Our target audience is the trainer seeking a community of practice offering a candid assessment of the challenges of pivoting training to online delivery, a support network and mentorship. We will provide a platform for those, and others in the broader community, to share their stories and work together to continue to create positive and productive training experiences for our research community.


Biography:

Dr Sara King is the Training and Engagement Lead for AARNet. She is focused on outreach within the research sector, developing communities of interest around training, outreach and skills development in eResearch. She is currently working on creating reusable guidance information for Jupyter Notebooks and other AARNet services to be adapted for Carpentry training workshops. She is passionate about helping others develop the infrastructure and digital literacies required for working in a data-driven world, translating technology so it is accessible to everyone.
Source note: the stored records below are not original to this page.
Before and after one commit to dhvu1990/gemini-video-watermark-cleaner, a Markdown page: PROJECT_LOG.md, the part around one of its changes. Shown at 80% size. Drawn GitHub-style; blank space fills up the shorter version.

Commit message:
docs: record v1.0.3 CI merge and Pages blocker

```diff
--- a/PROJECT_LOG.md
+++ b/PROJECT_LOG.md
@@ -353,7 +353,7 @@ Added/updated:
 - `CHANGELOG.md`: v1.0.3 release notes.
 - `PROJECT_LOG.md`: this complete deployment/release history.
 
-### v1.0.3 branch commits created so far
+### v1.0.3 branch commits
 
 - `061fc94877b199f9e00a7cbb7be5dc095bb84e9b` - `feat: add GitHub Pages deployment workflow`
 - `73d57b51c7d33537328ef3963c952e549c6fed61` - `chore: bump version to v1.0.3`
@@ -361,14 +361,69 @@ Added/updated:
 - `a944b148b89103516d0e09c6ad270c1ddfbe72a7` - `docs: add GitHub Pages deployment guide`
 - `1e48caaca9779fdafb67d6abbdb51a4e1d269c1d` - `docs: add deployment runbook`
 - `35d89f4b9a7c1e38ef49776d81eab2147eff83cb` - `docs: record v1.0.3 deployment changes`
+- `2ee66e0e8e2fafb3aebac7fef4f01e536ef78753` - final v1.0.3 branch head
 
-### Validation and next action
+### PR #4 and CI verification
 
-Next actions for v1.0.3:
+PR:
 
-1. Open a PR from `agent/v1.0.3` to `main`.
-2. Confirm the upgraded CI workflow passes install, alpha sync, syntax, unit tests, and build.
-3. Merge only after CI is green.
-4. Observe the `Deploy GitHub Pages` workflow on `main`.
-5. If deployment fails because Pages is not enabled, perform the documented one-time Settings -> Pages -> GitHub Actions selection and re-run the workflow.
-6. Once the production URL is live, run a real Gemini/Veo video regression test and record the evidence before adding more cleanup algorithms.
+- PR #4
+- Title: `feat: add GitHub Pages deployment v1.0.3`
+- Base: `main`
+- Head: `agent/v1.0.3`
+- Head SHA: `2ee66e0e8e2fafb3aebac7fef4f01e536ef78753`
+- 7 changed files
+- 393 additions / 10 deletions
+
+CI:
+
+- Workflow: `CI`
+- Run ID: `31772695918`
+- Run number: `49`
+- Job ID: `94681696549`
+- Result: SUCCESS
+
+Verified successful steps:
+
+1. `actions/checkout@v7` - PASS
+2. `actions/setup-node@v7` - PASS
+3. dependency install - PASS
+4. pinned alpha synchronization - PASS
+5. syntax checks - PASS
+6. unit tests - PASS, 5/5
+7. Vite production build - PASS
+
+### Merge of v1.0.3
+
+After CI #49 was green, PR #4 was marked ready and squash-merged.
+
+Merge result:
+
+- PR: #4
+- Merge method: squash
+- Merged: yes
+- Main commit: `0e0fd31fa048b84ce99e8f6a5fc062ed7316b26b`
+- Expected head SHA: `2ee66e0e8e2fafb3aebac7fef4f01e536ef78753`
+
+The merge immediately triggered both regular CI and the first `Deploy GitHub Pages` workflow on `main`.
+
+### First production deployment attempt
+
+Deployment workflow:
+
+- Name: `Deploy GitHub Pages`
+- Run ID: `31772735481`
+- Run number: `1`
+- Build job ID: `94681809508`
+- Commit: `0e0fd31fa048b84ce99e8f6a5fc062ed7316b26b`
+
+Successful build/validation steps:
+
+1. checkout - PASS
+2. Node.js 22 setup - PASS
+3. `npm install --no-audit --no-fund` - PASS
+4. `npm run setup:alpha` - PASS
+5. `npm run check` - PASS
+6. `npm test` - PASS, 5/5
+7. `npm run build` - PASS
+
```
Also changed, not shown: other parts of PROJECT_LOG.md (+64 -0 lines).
AARNet’s Review of the Medical Research Institute Sector

Ms Genevieve Rosewall1

1AARNet, Carlton, Australia

Australia’s Academic and Research Network (AARNet) strives towards a long-term vision for a globally networked data-sharing ecosystem that accelerates knowledge creation and innovation. This vision includes reinforcing the resilience of AARNet’s infrastructure and building out new capabilities to meet evolving digital needs. AARNet has a strategic priority to support and invest in health and medical research infrastructure, and aims to remove barriers to access to and sharing, movement and analysis of data for health and medical research.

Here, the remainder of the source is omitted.